"Green" your laundry.
Detergents, fabric softeners and bleaches can be toxic to your family and to the environment. Some surfactants and fragrances in laundry detergents contain hormone-disrupting chemicals that can't always be removed by wastewater treatment plants and end up harming local wildlife. Chlorine bleach is not only poisonous for humans, but can create dangerous byproducts, such as dioxin, when flushed down the drain. Get your clothes clean without all of the pollution by switching to eco-friendlier cleaners. The companies Ecover, Sun & Earth, Seventh Generation and OxyPrime make less-toxic alternatives to traditional laundry detergents. Try nonchlorine bleach such as OxyBoost or Ecover's hydrogen peroxide-based option.
The eco-friendlier detergents and bleaches cost no more than standard
Switch to cold water.
Almost 90 percent of the energy used to wash clothes is used to heat the water, according to the U.S. Department of Energy. Save money and energy. Wash your clothes in warm or cold water, instead of hot, using a detergent formulated for cold-water use
Turning the dial from hot to warm will cut your energy use by 50 percent per load, and save you up to $63 a year, according to the Alliance to Save Energy.
Line dry -- like grandma used to do.
Dry your clothes on a laundry line rather than throwing them in the dryer. Clothes dyers are the third-largest energy users in the home, behind the refrigerator and washing machine, costing more than $100 a year to operate, according to Project Laundry List.
Drying your clothes on the line can save you as much as $10 a month, said Brad Stroh, co-founder of Bills.com. Laundry lines vary in cost, from about $5 for a simple rope line to $500 or more for deluxe models.

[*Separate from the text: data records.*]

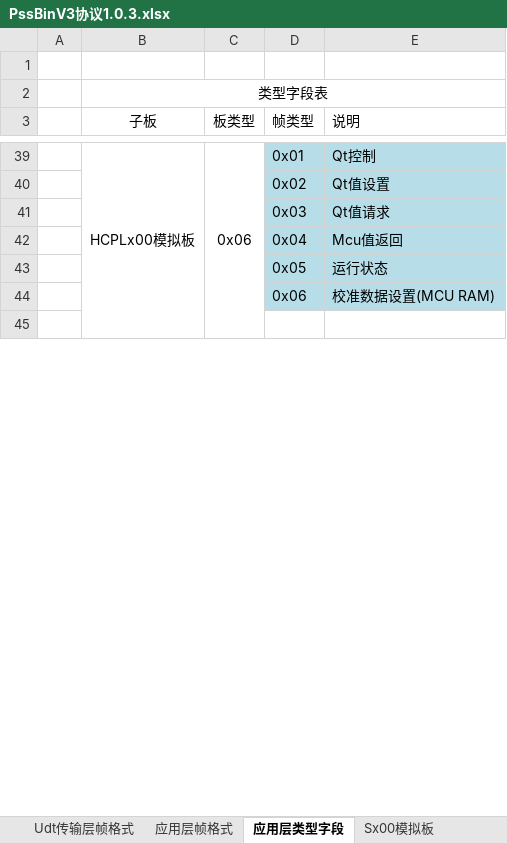
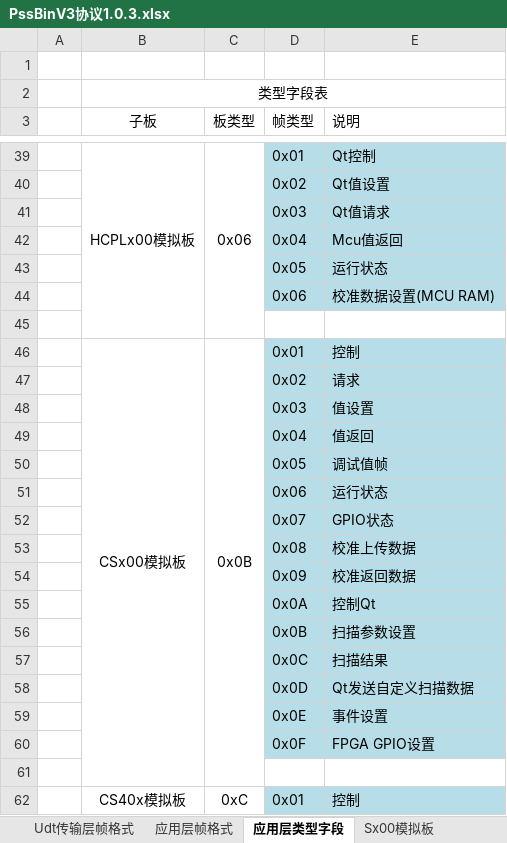
Before and after one commit to PathZW/Pss, an Excel workbook: 协议/PssBinV3协议1.0.3.xlsx, sheet 应用层类型字段, drawn as a sheet; only a part is shown, gaps mark what is left out; values as stored, in another font and other column widths than the file's, no borders; the diff covers the shown part only; the diff names each change by its address in the sheet, - before the commit and + after, or states it on an @@ line.

```diff
--- a/协议/PssBinV3协议1.0.3.xlsx (sheet 应用层类型字段)
+++ b/协议/PssBinV3协议1.0.3.xlsx (sheet 应用层类型字段)
+row 46:  | CSx00模拟板 | 0x0B | 0x01 | 控制
+row 47:  |  |  | 0x02 | 请求
+row 48:  |  |  | 0x03 | 值设置
+row 49:  |  |  | 0x04 | 值返回
+row 50:  |  |  | 0x05 | 调试值帧
+row 51:  |  |  | 0x06 | 运行状态
+row 52:  |  |  | 0x07 | GPIO状态
+row 53:  |  |  | 0x08 | 校准上传数据
+row 54:  |  |  | 0x09 | 校准返回数据
+row 55:  |  |  | 0x0A | 控制Qt
+row 56:  |  |  | 0x0B | 扫描参数设置
+row 57:  |  |  | 0x0C | 扫描结果
+row 58:  |  |  | 0x0D | Qt发送自定义扫描数据
+row 59:  |  |  | 0x0E | 事件设置
+row 60:  |  |  | 0x0F | FPGA GPIO设置
+row 61: (empty)
+row 62:  | CS40x模拟板 | 0xC | 0x01 | 控制
```
Also changed, not shown: 19 added rows elsewhere in this sheet, sheet 公用帧, sheet 应用层帧格式, other sheet tabs.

No hint of lint.
Clean your dryer lint screen with every use and don't overload the dryer.
You'll save up to 5 percent on your electricity bill -- which could mean an energy-equivalent savings of 350 million gallons of gasoline per year if everyone did this. Also, run your dryer during off-peak hours. Check with your utility company to see if they offer discounted rates during off-peak hours and verify when those hours are. Better yet, use a clothesline.
From warm to cold.
Set warm wash and cold rinse cycles and save 90 percent of the energy used when using hot water only. And run your washer during off-peak hours.
Together, all U.S. households could save the energy equivalent of 100 thousand barrels of oil a day by switching from hot-hot to warm-cold cycles. Check with your utility company to see if they offer any discounted rates during off-peak hours.